Make sure not to ignoreCase

I discovered that on macOS core.ignoreCase is true which means that changesets that only change the case of a file name will produce an incorrect git changeset.

So on macOS the option needs to be explicitly set to false:

git config core.ignorecase false



Tuesday, December 20, 2016

Minimal NetBSD for Raspberry Pi 2

For no reason other than fiddling with the NetBSD codebase and build system plus the desire to reduce the world bandwidth waste, I've published a minimal NetBSD image for the Raspberry Pi 2 containing only the base set.

You only have to download this 76MB compressed image which becomes under 500MB uncompressed so it fits any recent microSD card you have in your drawer.

I have successfully used such a NetBSD system as a customer proxy of sorts this whole year.

Because lots of times you just need a machine with SSH and a shell.

Of course, my patches are minor, it's not like I managed to fit NetBSD onto a floppy disk but I liked doing it none the less!

Saturday, December 17, 2016

NBnotify - Native NetBeans Notifications

NBnotify is back with a vengeance: Windows, macOS and Linux notifications from NetBeans plus the very useful build notifications!

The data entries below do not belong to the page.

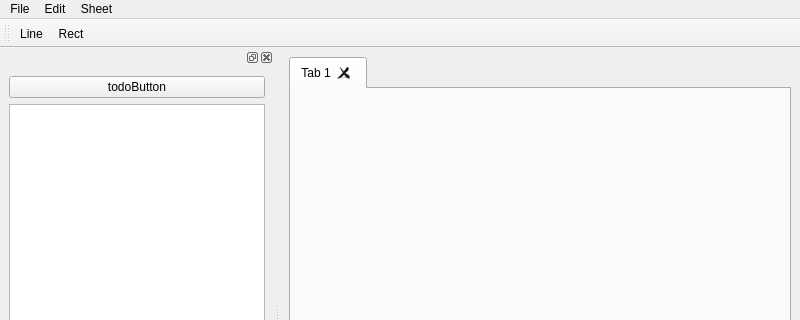
schim-app/schim, file src/ui/mainwindow.ui: the form before one commit; both pictures show x 0 to 800 and y 0 to 320 of the 800 by 600 pixel window.
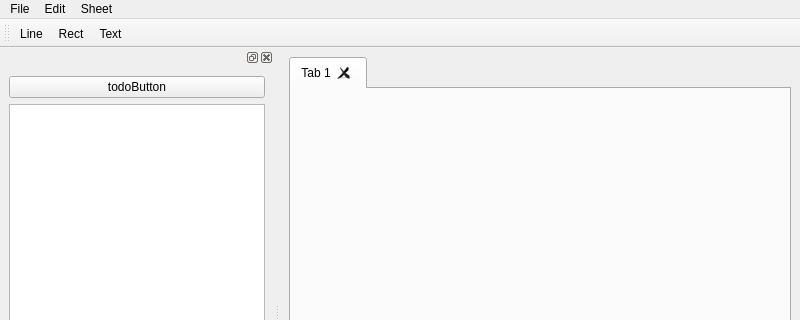
The form after the commit. Icons and pictures are not drawn. Custom widgets are drawn as their Qt base class.

What changed in the file:
```diff
--- a/src/ui/mainwindow.ui
+++ b/src/ui/mainwindow.ui
@@ -116,6 +116,7 @@
    </attribute>
    <addaction name="actionInsertLine"/>
    <addaction name="actionInsertRect"/>
+   <addaction name="actionInsertText"/>
   </widget>
   <widget class="QDockWidget" name="dockSymbols">
    <attribute name="dockWidgetArea">
@@ -214,6 +215,14 @@
     <string>Insert a rectangle</string>
    </property>
   </action>
+  <action name="actionInsertText">
+   <property name="text">
+    <string>Text</string>
+   </property>
+   <property name="toolTip">
+    <string>Insert a text object</string>
+   </property>
+  </action>
  </widget>
  <customwidgets>
   <customwidget>
```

NBnotify started 6 years ago as a way to integrate NetBeans with OSX and to provide me with build notifications.

I have almost always used a MacBook Pro as a work laptop for my customers so it was important that NetBeans is hooked up into the Mac ecosystem.

Back then Growl was the rage, providing customizable notifications for a myriad of Mac applications.

NBnotify entered into a short limbo while I was busy doing NetBeans customizations, Javascript type inference, JDBC drivers, ANTLR parsers and all in all Java code for paying customers...

But as soon as I had some free time this winter I had to bring it up to date!

And not only that -- but I've added first Linux and then Windows support too!

Actually, since NBnotify natively binds to libnotify it should work on BSD systems too.

So, if you are using NetBeans, you have to use NBnotify!

NBnotify is closed source, but only because it was an experiment in the market for NetBeans plugins and productization.

As soon as the NetBeans codebase is donated to Apache and we can start work, I plan on slowly integrating these native notifications into NetBeans proper and open-source the plugin.

NBnotify was always a missing core feature of NetBeans.

The case of the different jsch 0.1.54 binaries

As part of the Apache NetBeans IP clearance we are combing through all the code and dependencies. One interesting thing we bumped into wa...